A handy computer keyboard is nice to use. As with software layouts, hardware ones often come with awkward legacy issues (e.g., staggered keys), but nicer keyboards are available. This is also covered in my computer hardware notes.


I've been taught cursive writing at school, it was illegible and messy, so I was just avoiding handwriting since. Which is not particularly hard with computers around, yet occasionally it is nice or necessary to write things down on paper: usually brief notes, contact information, passwords, or form filling. Possibly maths would be more handy to do on paper too, rather than dealing with LaTeX, live previews, and TikZ (actually my handwritten digits and math notations weren't as messy as words, but perhaps I was avoiding them just by extension).

One day I switched to writing in block letters, and it was legible at once. After a few days of practice and experimentation with letter shapes and sizes, it also became aesthetically satisfactory. "The Path to Dijkstra’s Handwriting" is a nice inspirational article, though my experience differs from that (I wasn't sure if it's worthwhile to practice all the letters, and didn't practice them much, but my starting point was different). It is easy to find additional tips on handwriting improvement, though they seem quite obvious: letter shapes should be easily recognisable as letters they represent, and should be consistent, along with spacing and sizes.

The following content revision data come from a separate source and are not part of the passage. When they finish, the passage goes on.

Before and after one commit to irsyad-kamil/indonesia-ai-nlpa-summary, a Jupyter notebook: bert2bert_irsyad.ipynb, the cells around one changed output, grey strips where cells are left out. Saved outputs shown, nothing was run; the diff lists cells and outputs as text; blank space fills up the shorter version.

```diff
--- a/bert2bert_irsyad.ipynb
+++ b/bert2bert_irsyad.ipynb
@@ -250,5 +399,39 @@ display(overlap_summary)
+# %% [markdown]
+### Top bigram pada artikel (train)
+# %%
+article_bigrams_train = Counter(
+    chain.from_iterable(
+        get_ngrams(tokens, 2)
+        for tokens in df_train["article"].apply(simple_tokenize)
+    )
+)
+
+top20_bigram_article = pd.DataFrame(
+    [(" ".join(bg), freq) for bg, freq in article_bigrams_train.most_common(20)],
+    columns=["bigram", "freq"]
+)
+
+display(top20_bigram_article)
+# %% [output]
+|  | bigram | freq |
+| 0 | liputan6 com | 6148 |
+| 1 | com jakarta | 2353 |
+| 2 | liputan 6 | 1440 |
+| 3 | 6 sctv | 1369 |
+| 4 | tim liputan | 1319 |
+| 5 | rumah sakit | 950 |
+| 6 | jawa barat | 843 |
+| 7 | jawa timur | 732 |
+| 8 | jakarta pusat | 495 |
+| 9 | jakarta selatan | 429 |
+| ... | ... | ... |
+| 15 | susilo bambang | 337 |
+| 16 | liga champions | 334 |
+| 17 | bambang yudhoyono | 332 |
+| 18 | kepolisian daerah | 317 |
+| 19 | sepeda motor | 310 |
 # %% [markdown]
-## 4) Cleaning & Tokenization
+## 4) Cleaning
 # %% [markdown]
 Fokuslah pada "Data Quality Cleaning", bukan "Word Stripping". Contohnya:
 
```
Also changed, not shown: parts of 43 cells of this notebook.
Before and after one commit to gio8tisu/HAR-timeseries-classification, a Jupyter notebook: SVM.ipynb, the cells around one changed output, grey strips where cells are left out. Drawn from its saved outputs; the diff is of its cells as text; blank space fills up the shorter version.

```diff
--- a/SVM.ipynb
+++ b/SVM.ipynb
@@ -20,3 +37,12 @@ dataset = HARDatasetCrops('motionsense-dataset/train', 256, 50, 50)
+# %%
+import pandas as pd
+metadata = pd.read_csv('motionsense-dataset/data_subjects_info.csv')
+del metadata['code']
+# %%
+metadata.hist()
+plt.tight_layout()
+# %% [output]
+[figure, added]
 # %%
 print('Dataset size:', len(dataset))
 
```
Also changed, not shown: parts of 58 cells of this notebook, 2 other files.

I think block letters are a good choice nowadays, especially if one doesn't have to write longer texts quickly (and in that case, stenography may be more suitable than cursive): they prioritise legibility, which is what matters in most situations.

Apparently people tend to write with fingers, while it's sometimes suggested to write with a whole arm, especially if using a fountain pen or doing calligraphy. It is unnecessary for short and legible notes, and apparently requires quite a bit of practice to be as neat as writing with fingers, if one is already doing the latter.

People prefer different pens (or even pencils). So far I liked a fineliner the most, for its consistent and smooth lines. Gel pens are okay, non-gel (oily) ballpoint pens are more awkward to write with, and fountain pens require a lot of practice to write legibly and not too messily (which may be fun and aesthetically pleasing, but quite impractical). As with computer keyboards, there's quite a few models to choose from and to play with.